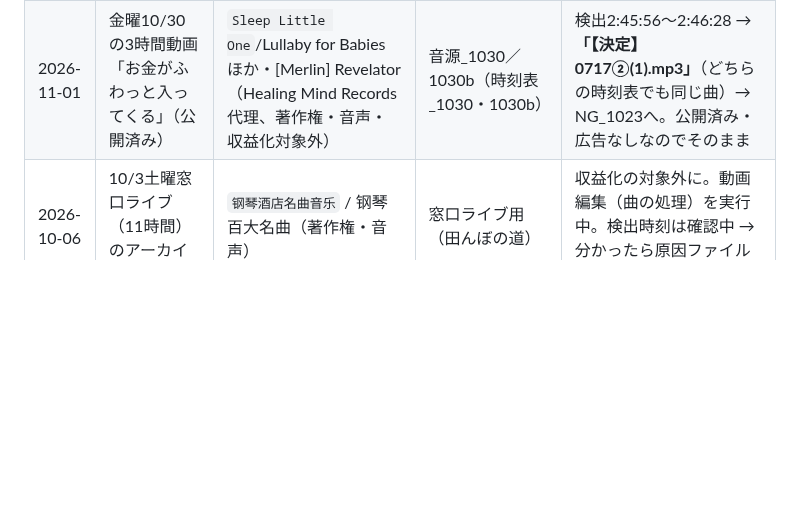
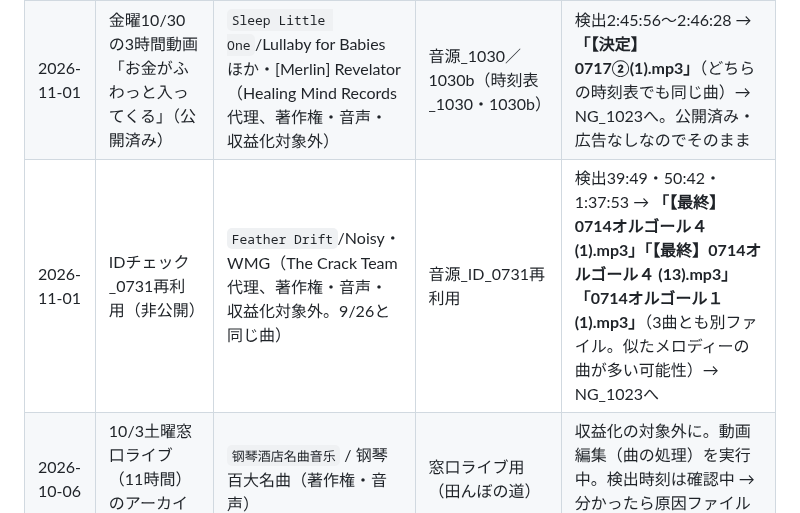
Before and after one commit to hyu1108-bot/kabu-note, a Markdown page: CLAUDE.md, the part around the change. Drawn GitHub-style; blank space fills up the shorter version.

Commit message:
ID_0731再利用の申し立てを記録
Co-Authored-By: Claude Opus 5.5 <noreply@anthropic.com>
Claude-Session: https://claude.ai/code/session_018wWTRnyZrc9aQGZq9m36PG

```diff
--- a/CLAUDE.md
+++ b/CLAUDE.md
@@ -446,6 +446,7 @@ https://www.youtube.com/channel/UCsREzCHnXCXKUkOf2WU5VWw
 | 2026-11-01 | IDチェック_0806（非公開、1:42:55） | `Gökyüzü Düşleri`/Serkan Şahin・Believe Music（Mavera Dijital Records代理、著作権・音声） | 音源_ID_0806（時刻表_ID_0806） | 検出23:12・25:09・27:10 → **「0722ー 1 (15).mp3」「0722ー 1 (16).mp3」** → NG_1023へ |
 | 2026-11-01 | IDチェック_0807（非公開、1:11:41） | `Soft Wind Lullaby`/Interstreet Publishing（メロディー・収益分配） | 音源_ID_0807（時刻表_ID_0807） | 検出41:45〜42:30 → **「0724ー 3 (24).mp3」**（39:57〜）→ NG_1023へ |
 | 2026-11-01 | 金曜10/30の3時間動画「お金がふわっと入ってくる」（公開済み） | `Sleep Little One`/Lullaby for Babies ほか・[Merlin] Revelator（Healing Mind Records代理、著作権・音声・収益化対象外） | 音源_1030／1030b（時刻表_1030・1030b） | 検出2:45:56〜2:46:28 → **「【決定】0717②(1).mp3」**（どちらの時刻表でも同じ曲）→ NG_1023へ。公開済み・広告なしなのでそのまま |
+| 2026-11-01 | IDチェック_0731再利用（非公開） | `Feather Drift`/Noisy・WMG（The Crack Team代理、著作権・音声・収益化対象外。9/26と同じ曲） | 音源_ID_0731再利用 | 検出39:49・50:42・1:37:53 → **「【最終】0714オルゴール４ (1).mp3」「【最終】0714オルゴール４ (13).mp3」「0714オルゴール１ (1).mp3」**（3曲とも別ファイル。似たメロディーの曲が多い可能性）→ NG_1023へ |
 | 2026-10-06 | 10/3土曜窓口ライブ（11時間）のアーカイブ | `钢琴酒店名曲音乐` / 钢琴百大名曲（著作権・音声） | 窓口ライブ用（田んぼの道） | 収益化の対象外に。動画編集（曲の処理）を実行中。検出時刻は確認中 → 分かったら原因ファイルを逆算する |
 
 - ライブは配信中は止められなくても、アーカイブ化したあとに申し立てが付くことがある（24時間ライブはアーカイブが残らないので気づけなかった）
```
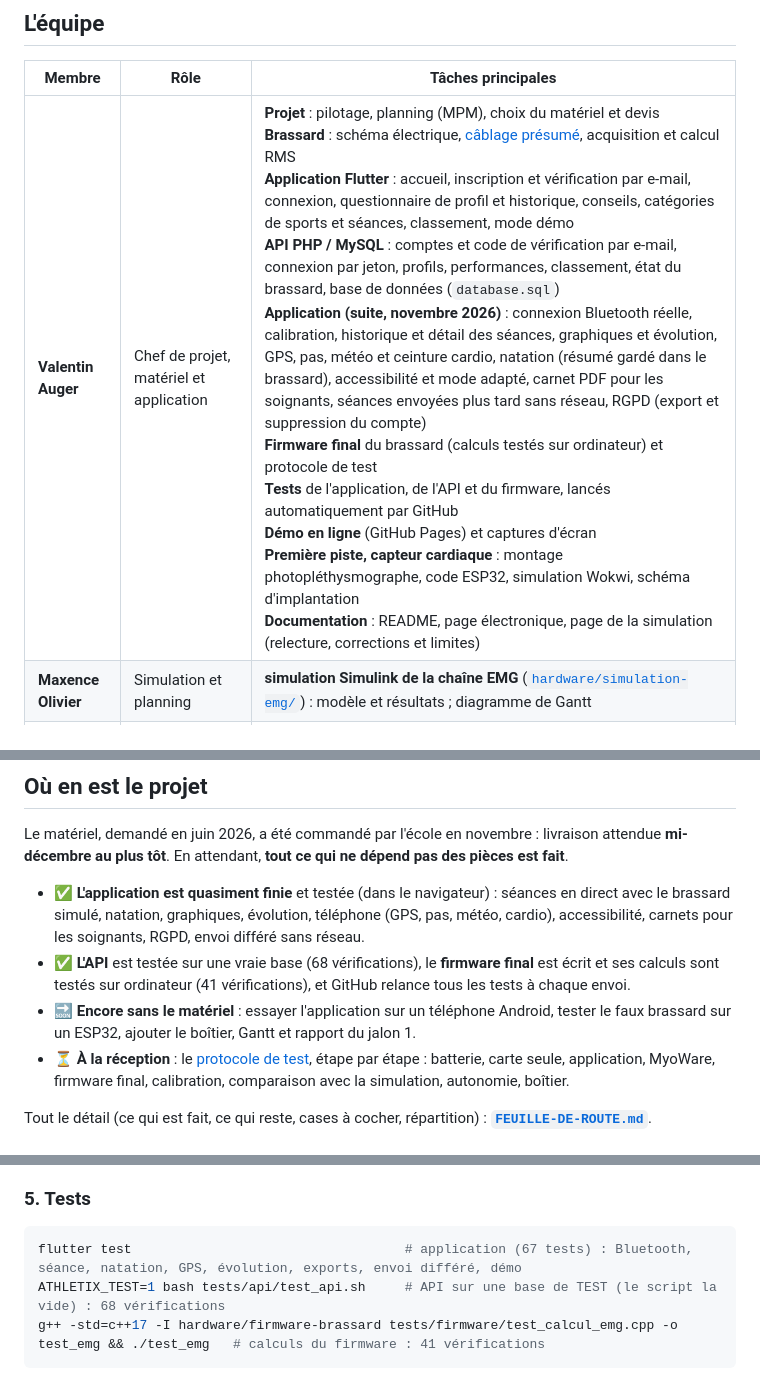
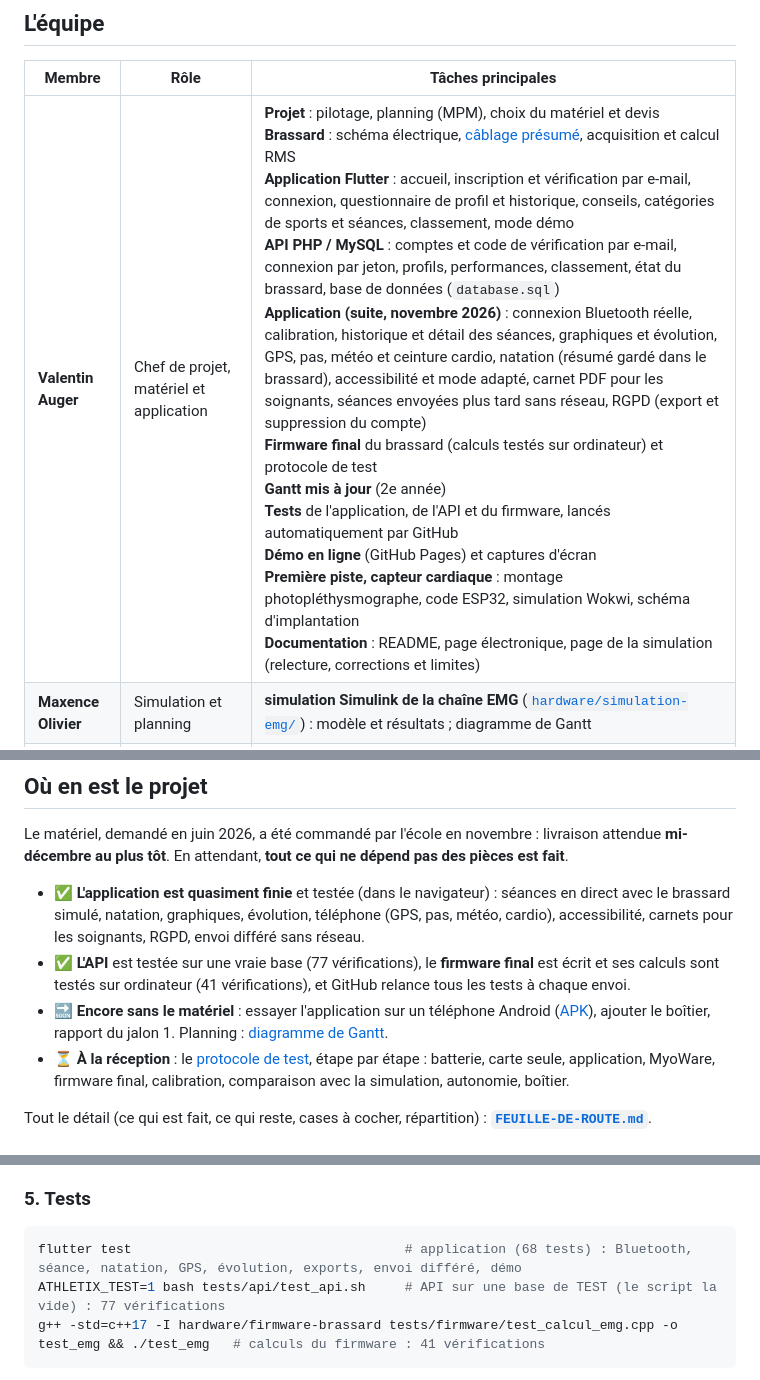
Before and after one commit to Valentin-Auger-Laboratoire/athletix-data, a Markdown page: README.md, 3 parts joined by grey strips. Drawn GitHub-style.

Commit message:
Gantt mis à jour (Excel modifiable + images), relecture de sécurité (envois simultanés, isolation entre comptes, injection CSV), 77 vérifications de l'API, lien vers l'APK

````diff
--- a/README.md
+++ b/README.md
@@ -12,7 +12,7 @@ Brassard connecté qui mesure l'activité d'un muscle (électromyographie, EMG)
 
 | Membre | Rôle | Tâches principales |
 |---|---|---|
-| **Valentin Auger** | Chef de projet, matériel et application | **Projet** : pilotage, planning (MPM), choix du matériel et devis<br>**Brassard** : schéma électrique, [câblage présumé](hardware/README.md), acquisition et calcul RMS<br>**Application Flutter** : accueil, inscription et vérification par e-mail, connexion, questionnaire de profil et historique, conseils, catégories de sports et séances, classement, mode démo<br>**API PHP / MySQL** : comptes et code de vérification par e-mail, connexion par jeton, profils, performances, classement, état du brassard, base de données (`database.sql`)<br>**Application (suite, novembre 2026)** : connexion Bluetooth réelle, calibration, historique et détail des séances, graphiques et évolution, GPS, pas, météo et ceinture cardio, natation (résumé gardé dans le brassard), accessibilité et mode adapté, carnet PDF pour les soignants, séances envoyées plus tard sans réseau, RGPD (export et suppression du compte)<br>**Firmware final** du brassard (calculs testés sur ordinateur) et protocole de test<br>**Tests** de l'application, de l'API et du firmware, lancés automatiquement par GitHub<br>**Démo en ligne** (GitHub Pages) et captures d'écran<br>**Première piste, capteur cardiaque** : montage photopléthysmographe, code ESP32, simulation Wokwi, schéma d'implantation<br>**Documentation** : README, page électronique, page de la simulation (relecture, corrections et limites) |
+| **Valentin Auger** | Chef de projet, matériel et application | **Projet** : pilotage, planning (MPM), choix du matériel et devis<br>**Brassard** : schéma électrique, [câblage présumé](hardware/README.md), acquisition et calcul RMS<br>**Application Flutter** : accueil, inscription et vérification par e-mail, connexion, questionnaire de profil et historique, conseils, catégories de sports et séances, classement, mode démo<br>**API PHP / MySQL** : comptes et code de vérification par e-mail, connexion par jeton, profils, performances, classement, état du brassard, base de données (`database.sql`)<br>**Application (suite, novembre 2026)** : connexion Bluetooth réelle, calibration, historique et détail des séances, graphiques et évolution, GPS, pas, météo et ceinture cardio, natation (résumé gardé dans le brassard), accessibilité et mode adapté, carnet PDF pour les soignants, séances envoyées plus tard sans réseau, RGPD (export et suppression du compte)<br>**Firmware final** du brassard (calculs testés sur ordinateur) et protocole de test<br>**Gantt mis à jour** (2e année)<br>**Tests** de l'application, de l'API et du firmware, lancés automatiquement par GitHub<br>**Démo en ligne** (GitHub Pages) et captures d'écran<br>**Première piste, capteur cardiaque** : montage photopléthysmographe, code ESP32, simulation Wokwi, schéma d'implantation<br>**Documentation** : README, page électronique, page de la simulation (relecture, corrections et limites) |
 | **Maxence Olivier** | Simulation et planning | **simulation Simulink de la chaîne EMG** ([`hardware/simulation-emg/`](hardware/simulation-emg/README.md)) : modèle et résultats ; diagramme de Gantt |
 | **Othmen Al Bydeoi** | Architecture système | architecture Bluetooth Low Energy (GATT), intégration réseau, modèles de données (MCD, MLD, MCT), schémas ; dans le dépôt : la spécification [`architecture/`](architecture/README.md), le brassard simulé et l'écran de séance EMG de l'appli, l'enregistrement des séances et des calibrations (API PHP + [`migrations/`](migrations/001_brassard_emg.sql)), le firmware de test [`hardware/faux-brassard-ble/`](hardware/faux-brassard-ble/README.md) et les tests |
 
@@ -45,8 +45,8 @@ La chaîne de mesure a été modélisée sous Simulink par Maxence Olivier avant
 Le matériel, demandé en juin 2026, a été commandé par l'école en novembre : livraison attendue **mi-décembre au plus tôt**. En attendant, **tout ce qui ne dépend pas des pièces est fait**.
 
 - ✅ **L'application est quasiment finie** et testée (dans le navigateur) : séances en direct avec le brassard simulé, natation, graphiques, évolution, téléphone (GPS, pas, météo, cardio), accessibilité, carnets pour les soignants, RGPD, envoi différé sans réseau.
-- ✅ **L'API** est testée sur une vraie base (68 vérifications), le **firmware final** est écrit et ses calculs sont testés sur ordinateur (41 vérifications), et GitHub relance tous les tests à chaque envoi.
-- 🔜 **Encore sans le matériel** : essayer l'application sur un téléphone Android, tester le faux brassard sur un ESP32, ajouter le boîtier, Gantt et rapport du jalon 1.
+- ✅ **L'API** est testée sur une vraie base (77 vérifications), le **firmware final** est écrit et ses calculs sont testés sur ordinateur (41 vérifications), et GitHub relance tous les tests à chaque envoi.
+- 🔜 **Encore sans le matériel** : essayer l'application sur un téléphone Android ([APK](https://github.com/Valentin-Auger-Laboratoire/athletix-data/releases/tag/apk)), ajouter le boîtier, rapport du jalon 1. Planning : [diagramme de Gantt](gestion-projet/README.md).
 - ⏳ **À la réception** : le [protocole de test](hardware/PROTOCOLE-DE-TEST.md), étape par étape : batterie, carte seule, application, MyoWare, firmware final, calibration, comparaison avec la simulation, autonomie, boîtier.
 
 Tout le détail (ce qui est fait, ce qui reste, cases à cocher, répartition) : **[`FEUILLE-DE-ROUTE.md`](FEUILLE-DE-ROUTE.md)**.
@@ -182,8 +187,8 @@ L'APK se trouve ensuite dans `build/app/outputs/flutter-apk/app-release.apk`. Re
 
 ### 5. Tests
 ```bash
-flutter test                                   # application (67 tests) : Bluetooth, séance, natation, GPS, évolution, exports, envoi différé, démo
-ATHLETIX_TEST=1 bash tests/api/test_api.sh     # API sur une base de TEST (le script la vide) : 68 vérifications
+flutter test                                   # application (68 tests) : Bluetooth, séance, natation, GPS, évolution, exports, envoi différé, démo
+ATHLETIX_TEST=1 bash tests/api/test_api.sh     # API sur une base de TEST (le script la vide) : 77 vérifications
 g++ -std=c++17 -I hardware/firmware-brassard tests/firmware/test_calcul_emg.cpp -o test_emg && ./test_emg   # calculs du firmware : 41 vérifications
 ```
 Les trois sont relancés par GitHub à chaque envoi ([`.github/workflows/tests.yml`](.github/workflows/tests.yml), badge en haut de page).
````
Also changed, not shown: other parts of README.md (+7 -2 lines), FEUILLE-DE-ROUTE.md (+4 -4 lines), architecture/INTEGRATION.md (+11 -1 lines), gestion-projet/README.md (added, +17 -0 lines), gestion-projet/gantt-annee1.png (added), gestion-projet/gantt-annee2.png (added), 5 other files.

◇ ◇ ◇

# WHAT YOU NEED TO DO:
Scan the records for the word "Before". Copy each line where it turns up.

# OUTPUT BELOW:
Before and after one commit to hyu1108-bot/kabu-note, a Markdown page: CLAUDE.md, the part around the change. Drawn GitHub-style; blank space fills up the shorter version.
Before and after one commit to Valentin-Auger-Laboratoire/athletix-data, a Markdown page: README.md, 3 parts joined by grey strips. Drawn GitHub-style.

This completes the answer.